··· Source data

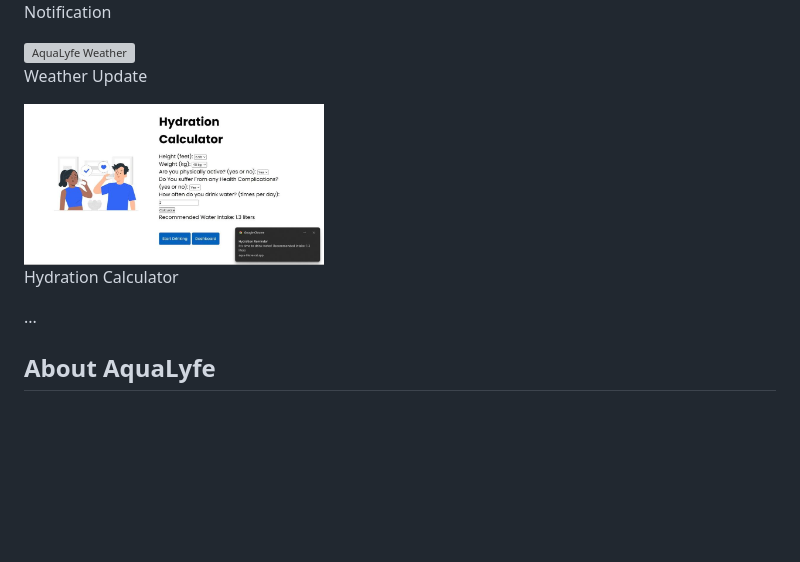
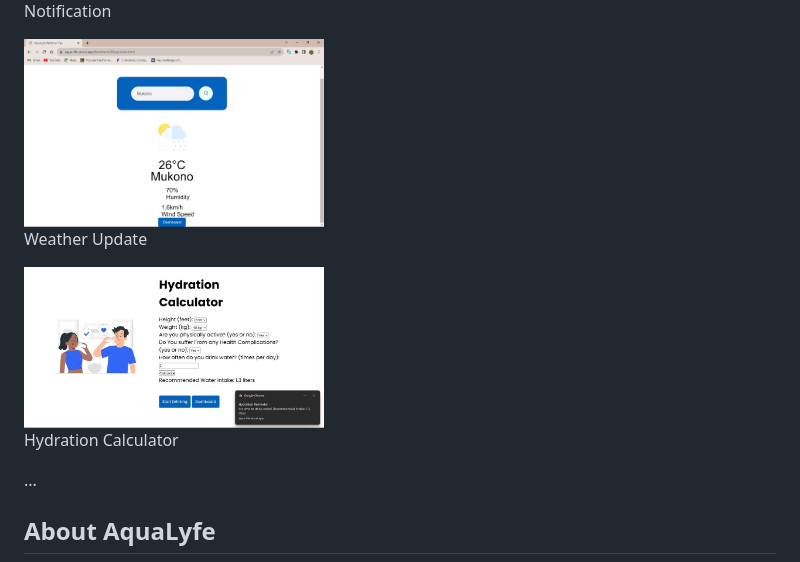
Before and after one commit to KingWise69/Aqua-Life, a Markdown page: README.md, the part around the change. Rendered like a GitHub page; blank space fills up the shorter version; grey boxes are pictures that could not be loaded.

```diff
--- a/README.md
+++ b/README.md
@@ -29,7 +29,7 @@ Welcome to **AquaLyfe**, the ultimate web application to revolutionize your hydr
 
   <!-- Weather Update -->
   <div>
-    <img src="Scr/weather.jpg" alt="AquaLyfe Weather" width="300">
+    <img src="scr/weather.jpg" alt="AquaLyfe Weather" width="300">
     <p>Weather Update</p>
   </div>
 
@@ -40,6 +40,7 @@ Welcome to **AquaLyfe**, the ultimate web application to revolutionize your hydr
   </div>
 
 </div>
+
 
 
 ...
```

······

Your copy should match every record exactly and contain no pictures.

Answer section.
Before and after one commit to KingWise69/Aqua-Life, a Markdown page: README.md, the part around the change. Rendered like a GitHub page; blank space fills up the shorter version; grey boxes are pictures that could not be loaded.

```diff
--- a/README.md
+++ b/README.md
@@ -29,7 +29,7 @@ Welcome to **AquaLyfe**, the ultimate web application to revolutionize your hydr
 
   <!-- Weather Update -->
   <div>
-    <img src="Scr/weather.jpg" alt="AquaLyfe Weather" width="300">
+    <img src="scr/weather.jpg" alt="AquaLyfe Weather" width="300">
     <p>Weather Update</p>
   </div>
 
@@ -40,6 +40,7 @@ Welcome to **AquaLyfe**, the ultimate web application to revolutionize your hydr
   </div>
 
 </div>
+
 
 
 ...
```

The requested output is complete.